[Dataset items]
■ ■ ■ ■

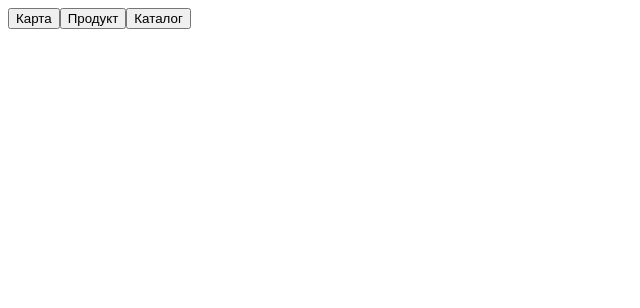
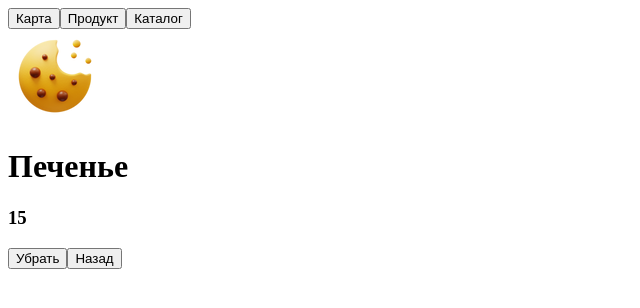
Before and after one commit to Daniil-Melnik/studing_Vue.js_2.0, a Vue app in the folder hw7/: page /products/0 in a window 1280 px wide. Before the commit this address had no page. Shown: the top 308 px of the page, without its empty margins (0-640 px from the left). Built offline with nearby package versions, Linux system fonts and the light colour scheme.

Commit message:
added add adn remove buttons

```diff
--- a/hw7/src/components/Product.vue
+++ b/hw7/src/components/Product.vue
@@ -1,6 +1,18 @@
 <template>
 	<div>
-		PRODUCT!
+		<img :src="require(`@/assets/${isContactImg}`)"/>
+		<h1>{{ product.name }}</h1>
+		<h3>{{ product.price }}</h3>
+		<button v-if="isInCart(product.id, this.$store.state.cart)"
+			class="btn btn-primary"
+			@click="addToCart(product, this.$store.state.cart)">
+				В корзину
+		</button>
+		<button v-else
+			class="btn btn-warning"
+			@click="removeFromCart(product.id, this.$store.state.cart)">
+				Убрать
+		</button>
 		<button @click="goBack">Назад</button>
 	</div>
 </template>
@@ -8,11 +20,39 @@
 <script>
 	export default {
 		name: "ShopProduct",
-		computed: {
+		data(){
+			return{
+				id: null,
+				product: null,
+				isContactImg: null
+			}
+		},
+		beforeMount(){
+			this.id = this.$route.params.id
+			this.product = this.$store.state.products.find(p => p.id == this.id)
+			this.isContactImg = this.product.img
 		},
 		methods: {
 			goBack() {
 			this.$router.go(-1);
+		},
+		isInCart(ind, cart){
+			let us = true
+			for (let i = 0; i < cart.length; i++) {
+				let us1 = us
+				cart[i].id === ind ? us = false : us = us1
+			}
+			return us
+		},
+		removeFromCart(i, cart){
+				cart = cart.filter(c => c.id !== i);
+				this.$store.commit('upd', {cart: cart})
+				console.log(this.$store.cart)
+			},
+
+		addToCart(product, cart){
+			cart.push(product)
+			this.$store.commit('upd', {cart : cart})
 		}
 		},
 	}
--- a/hw7/src/components/ProductsList.vue
+++ b/hw7/src/components/ProductsList.vue
@@ -19,6 +19,9 @@
 				>
 					Убрать
 				</button>
+				<router-link :to="'/products/' + product.id ">
+					Подробнее
+				</router-link>
 			</div>
 		</div>
 	</div>
@@ -50,12 +53,15 @@
 			},
 			removeFromCart(i, cart){
 				cart = cart.filter(c => c.id !== i);
-				this.$store.commit('upd', cart)
+				this.$store.commit('upd', {cart: cart})
+				console.log(this.$store.cart)
 			},
 
 			addToCart(product, cart){
-				cart = cart.push(product)
-				this.$store.commit('upd', cart)
+				cart.push(product)
+				console.log(cart)
+				this.$store.commit('upd', {cart: cart})
+				console.log(this.$store.cart)
 			}
 		}
 	}
--- a/hw7/src/routers.js
+++ b/hw7/src/routers.js
@@ -12,15 +12,14 @@ const router = createRouter({
       component: Cart
     },
     {
-        path: '/Product',
-        name: 'Product',
-        component: Product
-    },
-    {
       path: '/ProductList',
       name: 'ProductList',
       component: ProductList
-    }
+    },
+    {
+      path: '/products/:id',
+      component: Product
+    },
   ]
 })
 
--- a/hw7/src/store/index.js
+++ b/hw7/src/store/index.js
@@ -2,28 +2,29 @@ import { createStore } from 'vuex'
 
 export default createStore({
   state: {
-    cart: [ {id: 0, name: "Печенье", price: 15, img: "../assets/0.png"},
-    {id: 1, name: "Каша", price: 39, img: "../assets/1.png"},
-    {id: 2, name: "Ветчина", price: 61, img: "../assets/2.png"},
-    {id: 4, name: "Электрогирлянда", price: 130, img: "../assets/4.png"},
-    {id: 5, name: "Рабочая станция", price: 2896, img: "../assets/5.png"},
-    {id: 8, name: "Малина", price: 2, img: "../assets/8.png"}],
+    cart: [ {id: 0, name: "Печенье", price: 15, img: "0.png"},
+      {id: 1, name: "Каша", price: 39, img: "1.png"},
+      {id: 2, name: "Ветчина", price: 61, img: "2.png"},
+      {id: 4, name: "Электрогирлянда", price: 130, img: "4.png"},
+      {id: 5, name: "Рабочая станция", price: 2896, img: "5.png"},
+      {id: 8, name: "Малина", price: 2, img: "8.png"}],
+    //cart: [],
     products: [
-      {id: 0, name: "Печенье", price: 15, img: "../assets/0.png"},
-      {id: 1, name: "Каша", price: 39, img: "../assets/1.png"},
-      {id: 2, name: "Ветчина", price: 61, img: "../assets/2.png"},
-      {id: 3, name: "Бургер", price: 50, img: "../assets/3.png"},
-      {id: 4, name: "Электрогирлянда", price: 130, img: "../assets/4.png"},
-      {id: 5, name: "Рабочая станция", price: 2896, img: "../assets/5.png"},
-      {id: 6, name: "Гриб", price: 10, img: "../assets/6.png"},
-      {id: 7, name: "Спички", price: 3, img: "../assets/7.png"},
-      {id: 8, name: "Малина", price: 2, img: "../assets/8.png"},
-      {id: 9, name: "Черника", price: 5, img: "../assets/9.png"}
+      {id: 0, name: "Печенье", price: 15, img: "0.png"},
+      {id: 1, name: "Каша", price: 39, img: "1.png"},
+      {id: 2, name: "Ветчина", price: 61, img: "2.png"},
+      {id: 3, name: "Бургер", price: 50, img: "3.png"},
+      {id: 4, name: "Электрогирлянда", price: 130, img: "4.png"},
+      {id: 5, name: "Рабочая станция", price: 2896, img: "5.png"},
+      {id: 6, name: "Гриб", price: 10, img: "6.png"},
+      {id: 7, name: "Спички", price: 3, img: "7.png"},
+      {id: 8, name: "Малина", price: 2, img: "8.png"},
+      {id: 9, name: "Черника", price: 5, img: "9.png"}
     ]
   },
   mutations: {
-    upd(state, cart){
-      state.cart = cart
+    upd(state, data){
+      state.cart = data.cart
   }
 },
 })
```
Also changed, not shown: hw7/src/components/0.png (added).
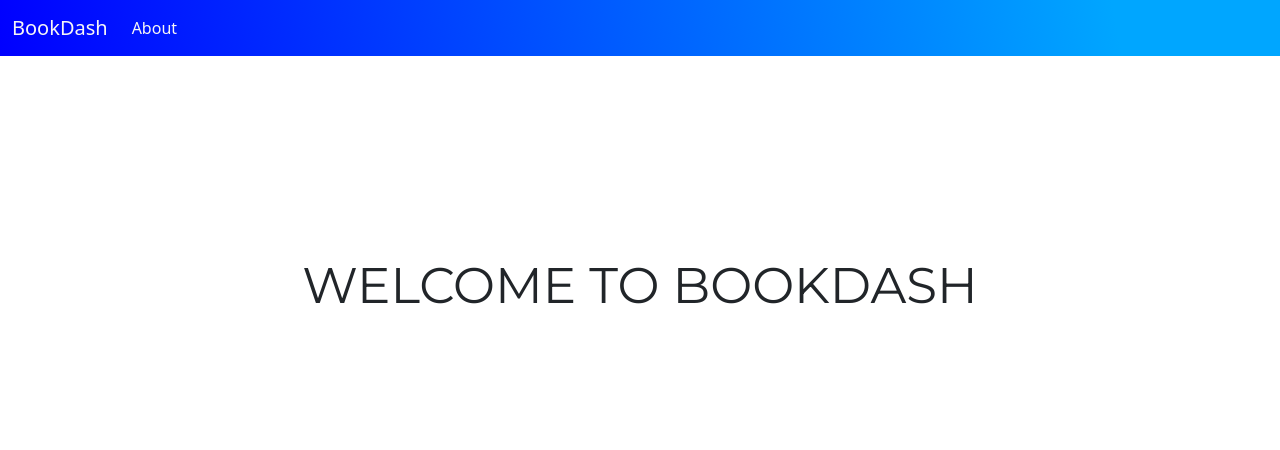
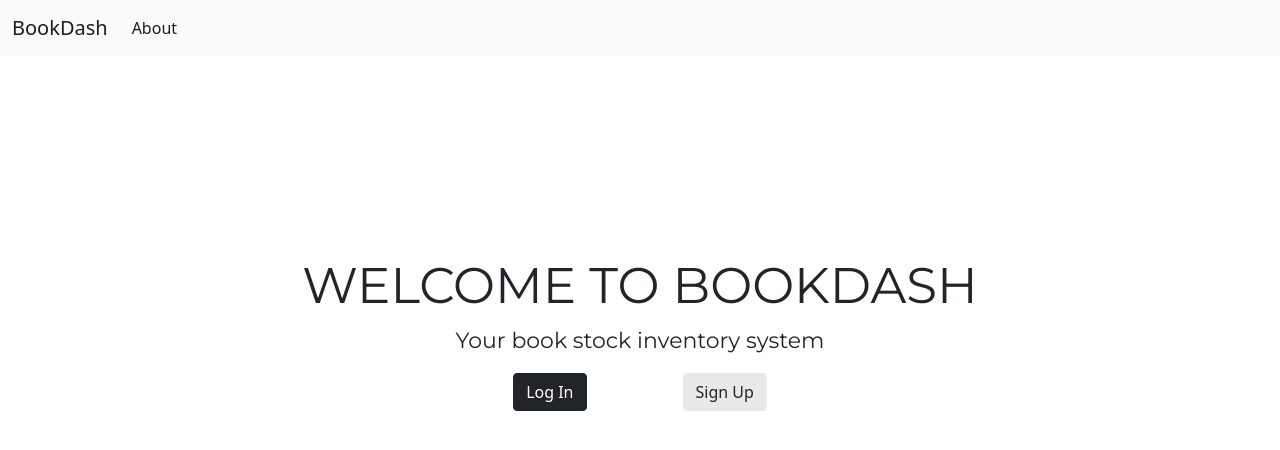
Before and after one commit to PatricioPoncini/bookdash-front, a Vue app: page / in a window 1280 px wide. Shown: the top 450 px of the page. Built offline with nearby package versions, Linux system fonts and the light colour scheme.

Commit message:
update color palette in the home view

```diff
--- a/src/App.vue
+++ b/src/App.vue
@@ -28,11 +28,10 @@ import { RouterLink, RouterView } from 'vue-router'
 
 <style scoped>
 .navbar {
-  background: rgb(0, 0, 255);
-  background: linear-gradient(80deg, rgba(0, 0, 255, 1) 0%, rgba(0, 166, 255, 1) 87%);
+  background: rgb(250, 250, 250);
 }
 
 .navbar a {
-  color: #F6F6F6;
+  color: #1d1d1d;
 }
 </style>
--- a/src/views/HomeView.vue
+++ b/src/views/HomeView.vue
@@ -6,6 +6,11 @@
     <div class="row">
       <div class="col-12">
         <h1 class="text-center">WELCOME TO BOOKDASH</h1>
+        <p class="text-center">Your book stock inventory system</p>
+        <div class="d-flex justify-content-center">
+          <button type="button" class="btn btn-dark text-center mx-5">Log In</button>
+          <button type="button" class="btn btn-white text-center mx-5 signUpButtonStyle">Sign Up</button>
+        </div>
       </div>
     </div>
   </main>
@@ -20,4 +25,13 @@ h1 {
   font-family: Montserrat, system-ui, -apple-system, BlinkMacSystemFont, 'Segoe UI', Roboto, Oxygen, Ubuntu, Cantarell, 'Open Sans', 'Helvetica Neue', sans-serif;
   margin-top: 200px;
 }
+
+p {
+  font-size: 22px;
+  font-family: Montserrat, system-ui, -apple-system, BlinkMacSystemFont, 'Segoe UI', Roboto, Oxygen, Ubuntu, Cantarell, 'Open Sans', 'Helvetica Neue', sans-serif;
+}
+
+.signUpButtonStyle {
+  background-color: rgb(233, 233, 233);
+}
 </style>
```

■ ■ ■ ■

YOUR GOAL: Copy these entries precisely and drop any picture.

WRITTEN RESPONSE:
Before and after one commit to Daniil-Melnik/studing_Vue.js_2.0, a Vue app in the folder hw7/: page /products/0 in a window 1280 px wide. Before the commit this address had no page. Shown: the top 308 px of the page, without its empty margins (0-640 px from the left). Built offline with nearby package versions, Linux system fonts and the light colour scheme.

Commit message:
added add adn remove buttons

```diff
--- a/hw7/src/components/Product.vue
+++ b/hw7/src/components/Product.vue
@@ -1,6 +1,18 @@
 <template>
 	<div>
-		PRODUCT!
+		<img :src="require(`@/assets/${isContactImg}`)"/>
+		<h1>{{ product.name }}</h1>
+		<h3>{{ product.price }}</h3>
+		<button v-if="isInCart(product.id, this.$store.state.cart)"
+			class="btn btn-primary"
+			@click="addToCart(product, this.$store.state.cart)">
+				В корзину
+		</button>
+		<button v-else
+			class="btn btn-warning"
+			@click="removeFromCart(product.id, this.$store.state.cart)">
+				Убрать
+		</button>
 		<button @click="goBack">Назад</button>
 	</div>
 </template>
@@ -8,11 +20,39 @@
 <script>
 	export default {
 		name: "ShopProduct",
-		computed: {
+		data(){
+			return{
+				id: null,
+				product: null,
+				isContactImg: null
+			}
+		},
+		beforeMount(){
+			this.id = this.$route.params.id
+			this.product = this.$store.state.products.find(p => p.id == this.id)
+			this.isContactImg = this.product.img
 		},
 		methods: {
 			goBack() {
 			this.$router.go(-1);
+		},
+		isInCart(ind, cart){
+			let us = true
+			for (let i = 0; i < cart.length; i++) {
+				let us1 = us
+				cart[i].id === ind ? us = false : us = us1
+			}
+			return us
+		},
+		removeFromCart(i, cart){
+				cart = cart.filter(c => c.id !== i);
+				this.$store.commit('upd', {cart: cart})
+				console.log(this.$store.cart)
+			},
+
+		addToCart(product, cart){
+			cart.push(product)
+			this.$store.commit('upd', {cart : cart})
 		}
 		},
 	}
--- a/hw7/src/components/ProductsList.vue
+++ b/hw7/src/components/ProductsList.vue
@@ -19,6 +19,9 @@
 				>
 					Убрать
 				</button>
+				<router-link :to="'/products/' + product.id ">
+					Подробнее
+				</router-link>
 			</div>
 		</div>
 	</div>
@@ -50,12 +53,15 @@
 			},
 			removeFromCart(i, cart){
 				cart = cart.filter(c => c.id !== i);
-				this.$store.commit('upd', cart)
+				this.$store.commit('upd', {cart: cart})
+				console.log(this.$store.cart)
 			},
 
 			addToCart(product, cart){
-				cart = cart.push(product)
-				this.$store.commit('upd', cart)
+				cart.push(product)
+				console.log(cart)
+				this.$store.commit('upd', {cart: cart})
+				console.log(this.$store.cart)
 			}
 		}
 	}
--- a/hw7/src/routers.js
+++ b/hw7/src/routers.js
@@ -12,15 +12,14 @@ const router = createRouter({
       component: Cart
     },
     {
-        path: '/Product',
-        name: 'Product',
-        component: Product
-    },
-    {
       path: '/ProductList',
       name: 'ProductList',
       component: ProductList
-    }
+    },
+    {
+      path: '/products/:id',
+      component: Product
+    },
   ]
 })
 
--- a/hw7/src/store/index.js
+++ b/hw7/src/store/index.js
@@ -2,28 +2,29 @@ import { createStore } from 'vuex'
 
 export default createStore({
   state: {
-    cart: [ {id: 0, name: "Печенье", price: 15, img: "../assets/0.png"},
-    {id: 1, name: "Каша", price: 39, img: "../assets/1.png"},
-    {id: 2, name: "Ветчина", price: 61, img: "../assets/2.png"},
-    {id: 4, name: "Электрогирлянда", price: 130, img: "../assets/4.png"},
-    {id: 5, name: "Рабочая станция", price: 2896, img: "../assets/5.png"},
-    {id: 8, name: "Малина", price: 2, img: "../assets/8.png"}],
+    cart: [ {id: 0, name: "Печенье", price: 15, img: "0.png"},
+      {id: 1, name: "Каша", price: 39, img: "1.png"},
+      {id: 2, name: "Ветчина", price: 61, img: "2.png"},
+      {id: 4, name: "Электрогирлянда", price: 130, img: "4.png"},
+      {id: 5, name: "Рабочая станция", price: 2896, img: "5.png"},
+      {id: 8, name: "Малина", price: 2, img: "8.png"}],
+    //cart: [],
     products: [
-      {id: 0, name: "Печенье", price: 15, img: "../assets/0.png"},
-      {id: 1, name: "Каша", price: 39, img: "../assets/1.png"},
-      {id: 2, name: "Ветчина", price: 61, img: "../assets/2.png"},
-      {id: 3, name: "Бургер", price: 50, img: "../assets/3.png"},
-      {id: 4, name: "Электрогирлянда", price: 130, img: "../assets/4.png"},
-      {id: 5, name: "Рабочая станция", price: 2896, img: "../assets/5.png"},
-      {id: 6, name: "Гриб", price: 10, img: "../assets/6.png"},
-      {id: 7, name: "Спички", price: 3, img: "../assets/7.png"},
-      {id: 8, name: "Малина", price: 2, img: "../assets/8.png"},
-      {id: 9, name: "Черника", price: 5, img: "../assets/9.png"}
+      {id: 0, name: "Печенье", price: 15, img: "0.png"},
+      {id: 1, name: "Каша", price: 39, img: "1.png"},
+      {id: 2, name: "Ветчина", price: 61, img: "2.png"},
+      {id: 3, name: "Бургер", price: 50, img: "3.png"},
+      {id: 4, name: "Электрогирлянда", price: 130, img: "4.png"},
+      {id: 5, name: "Рабочая станция", price: 2896, img: "5.png"},
+      {id: 6, name: "Гриб", price: 10, img: "6.png"},
+      {id: 7, name: "Спички", price: 3, img: "7.png"},
+      {id: 8, name: "Малина", price: 2, img: "8.png"},
+      {id: 9, name: "Черника", price: 5, img: "9.png"}
     ]
   },
   mutations: {
-    upd(state, cart){
-      state.cart = cart
+    upd(state, data){
+      state.cart = data.cart
   }
 },
 })
```
Also changed, not shown: hw7/src/components/0.png (added).
Before and after one commit to PatricioPoncini/bookdash-front, a Vue app: page / in a window 1280 px wide. Shown: the top 450 px of the page. Built offline with nearby package versions, Linux system fonts and the light colour scheme.

Commit message:
update color palette in the home view

```diff
--- a/src/App.vue
+++ b/src/App.vue
@@ -28,11 +28,10 @@ import { RouterLink, RouterView } from 'vue-router'
 
 <style scoped>
 .navbar {
-  background: rgb(0, 0, 255);
-  background: linear-gradient(80deg, rgba(0, 0, 255, 1) 0%, rgba(0, 166, 255, 1) 87%);
+  background: rgb(250, 250, 250);
 }
 
 .navbar a {
-  color: #F6F6F6;
+  color: #1d1d1d;
 }
 </style>
--- a/src/views/HomeView.vue
+++ b/src/views/HomeView.vue
@@ -6,6 +6,11 @@
     <div class="row">
       <div class="col-12">
         <h1 class="text-center">WELCOME TO BOOKDASH</h1>
+        <p class="text-center">Your book stock inventory system</p>
+        <div class="d-flex justify-content-center">
+          <button type="button" class="btn btn-dark text-center mx-5">Log In</button>
+          <button type="button" class="btn btn-white text-center mx-5 signUpButtonStyle">Sign Up</button>
+        </div>
       </div>
     </div>
   </main>
@@ -20,4 +25,13 @@ h1 {
   font-family: Montserrat, system-ui, -apple-system, BlinkMacSystemFont, 'Segoe UI', Roboto, Oxygen, Ubuntu, Cantarell, 'Open Sans', 'Helvetica Neue', sans-serif;
   margin-top: 200px;
 }
+
+p {
+  font-size: 22px;
+  font-family: Montserrat, system-ui, -apple-system, BlinkMacSystemFont, 'Segoe UI', Roboto, Oxygen, Ubuntu, Cantarell, 'Open Sans', 'Helvetica Neue', sans-serif;
+}
+
+.signUpButtonStyle {
+  background-color: rgb(233, 233, 233);
+}
 </style>
```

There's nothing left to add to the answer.